“My family joined me, and we went to the (brand-new) Coachella Valley Food Truck Park in Coachella. I remember telling my parents, ‘I love this place,’” Woo said. “As soon as we make a left on Grapefruit Boulevard, I feel like I’m in Mexico. It’s been a long time since I went to Guadalajara, where my dad is from, but I volunteer my time for a church that’s located in Coachella and work one or two retreats a year. I spend a lot of time in Coachella for that. I love listening to all of the music out there, and that really gets my blood pumping. I feel like I’m at home, and I love the camaraderie of the community.”

Woo said she’s excited about performing at Chella—and about what it means for the community.

“I think the excitement is really going to hit me once it’s time to rock. Right now, I’m trying not to think about it too much, because then I’ll start getting freaked out. I feel truly honored,” Woo said. “Mon Laferte is a woman I’ve been admiring. All the Latino girls are rising right now. … Opening for Mon Laferte, and Los Tucanes de Tijuana, which I grew up listening to—it’s a true honor.

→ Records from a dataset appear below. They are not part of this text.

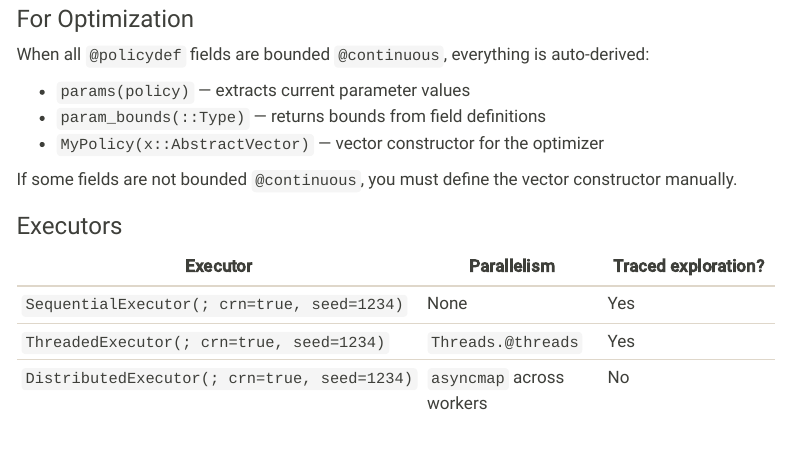
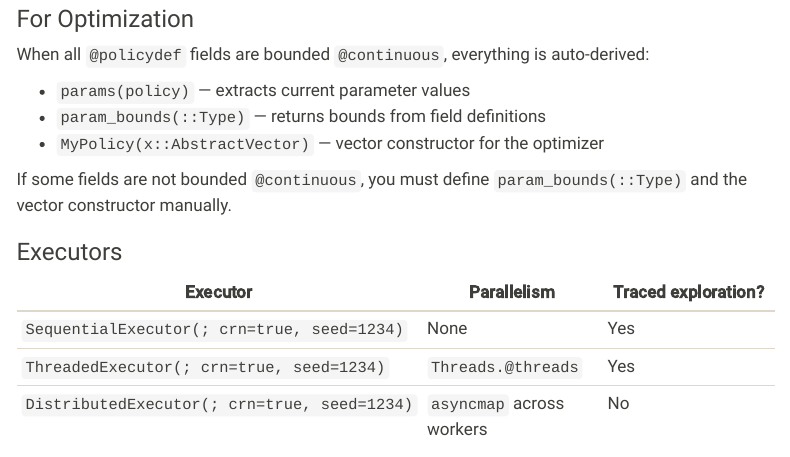
Before and after one commit to dossgollin-lab/SimOptDecisions, a Quarto document (docs/guide/getting-started.qmd): the page in a window 1100 px wide, from 2060 px down. Rendered offline with R 4.5, knitr and Pandoc in place of Quarto, with nearby package versions; menus at the side of the page are left out; long lines of code are wrapped.

Commit message:
fix param_bounds generation for mixed-field policies
Only generate param_bounds(::Type) when ALL @continuous fields have
bounds, preventing length mismatch with params(). Clarify in docs
that mixed-field policies need manual param_bounds and constructor.

```diff
--- a/docs/guide/getting-started.qmd
+++ b/docs/guide/getting-started.qmd
@@ -69,7 +69,7 @@ When all `@policydef` fields are bounded `@continuous`, everything is auto-deriv
 - `param_bounds(::Type)` — returns bounds from field definitions
 - `MyPolicy(x::AbstractVector)` — vector constructor for the optimizer
 
-If some fields are not bounded `@continuous`, you must define the vector constructor manually.
+If some fields are not bounded `@continuous`, you must define `param_bounds(::Type)` and the vector constructor manually.
 
 ### Executors
 
```
Also changed, not shown: docs/tutorial/06-policy-search.qmd (+1 -1 lines), 1 other file.
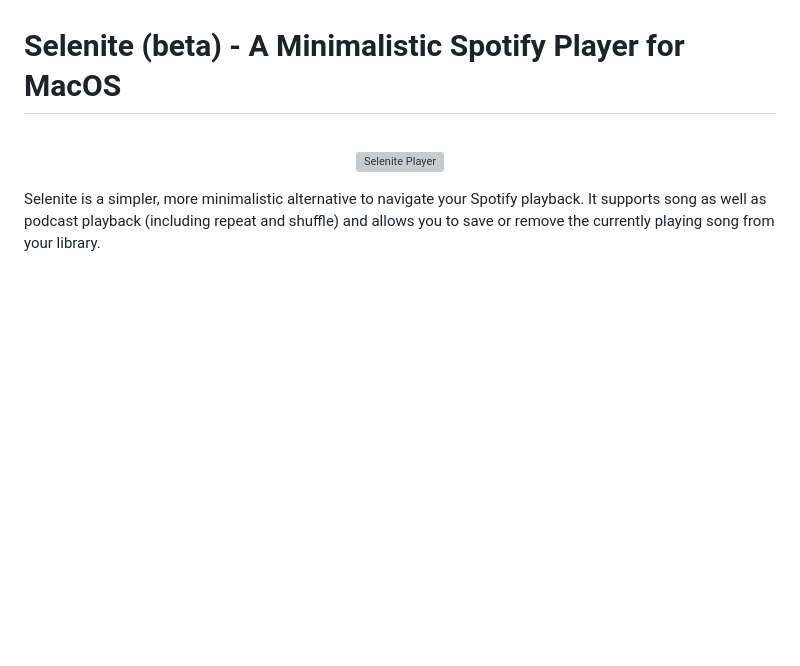
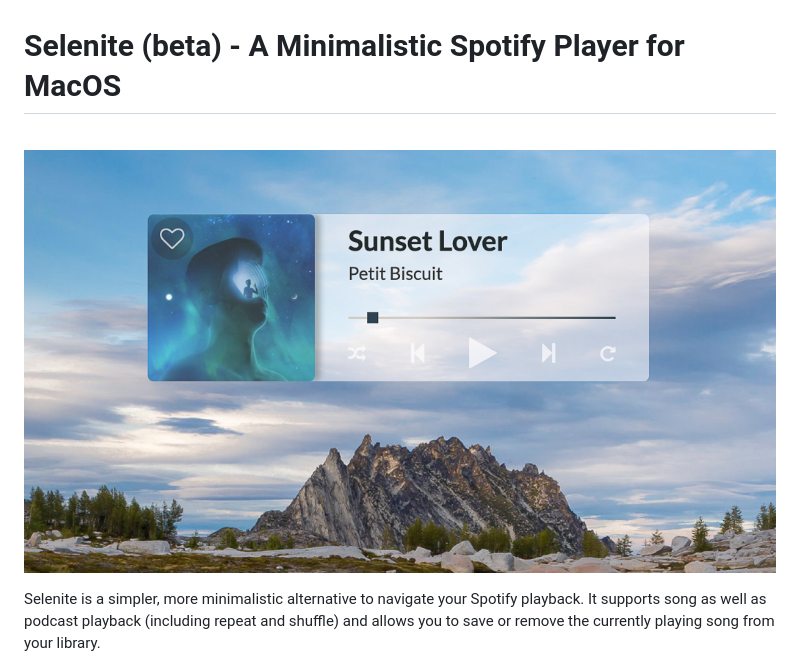
Before and after one commit to Selenite-Player/Selenite, a Markdown page: readme.md, the part around the change. Rendered like a GitHub page; pictures changed too: public/assets/screenshot.jpg (added); blank space fills up the shorter version; grey boxes are pictures that could not be loaded.

Commit message:
change screenshot in readme

```diff
--- a/readme.md
+++ b/readme.md
@@ -2,7 +2,7 @@
 <br/>
 
 <p align="center">
-  <img src="./public/assets/big.gif" alt="Selenite Player">
+  <img src="./public/assets/screenshot.jpg" alt="Selenite Player">
 </p>
 
 Selenite is a simpler, more minimalistic alternative to navigate your Spotify playback. It supports song as well as podcast playback (including repeat and shuffle) and allows you to save or remove the currently playing song from your library.
```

“My perspective on Chella is that it’s great, and I think adding Chella is a celebration of community. I hope that Goldenvoice truly understands our community in the Coachella Valley, and I hope they know how much love resides here in the valley for one another. I feel something special in the desert that can’t be replicated. Naturally, I’m protective of my home, and I consider this whole place my home. I want this event to really be a positive thing, and I’ll do my best to make sure that is what happens. … It truly does bring us all together, and I hope we can pack that place.”

Chella, featuring Los Tucanes de Tijuana, Mon Laferte, Cola Boyy, and Giselle Woo and the Night Owls, takes place at 6 p.m., Wednesday, April 17, in the Fullenwider Auditorium at the Riverside County Fairgrounds, 82503 Highway 111, in Indio. Tickets are $30. For tickets or more information, visit www.goldenvoice.com/#/event/370991.

Published in Previews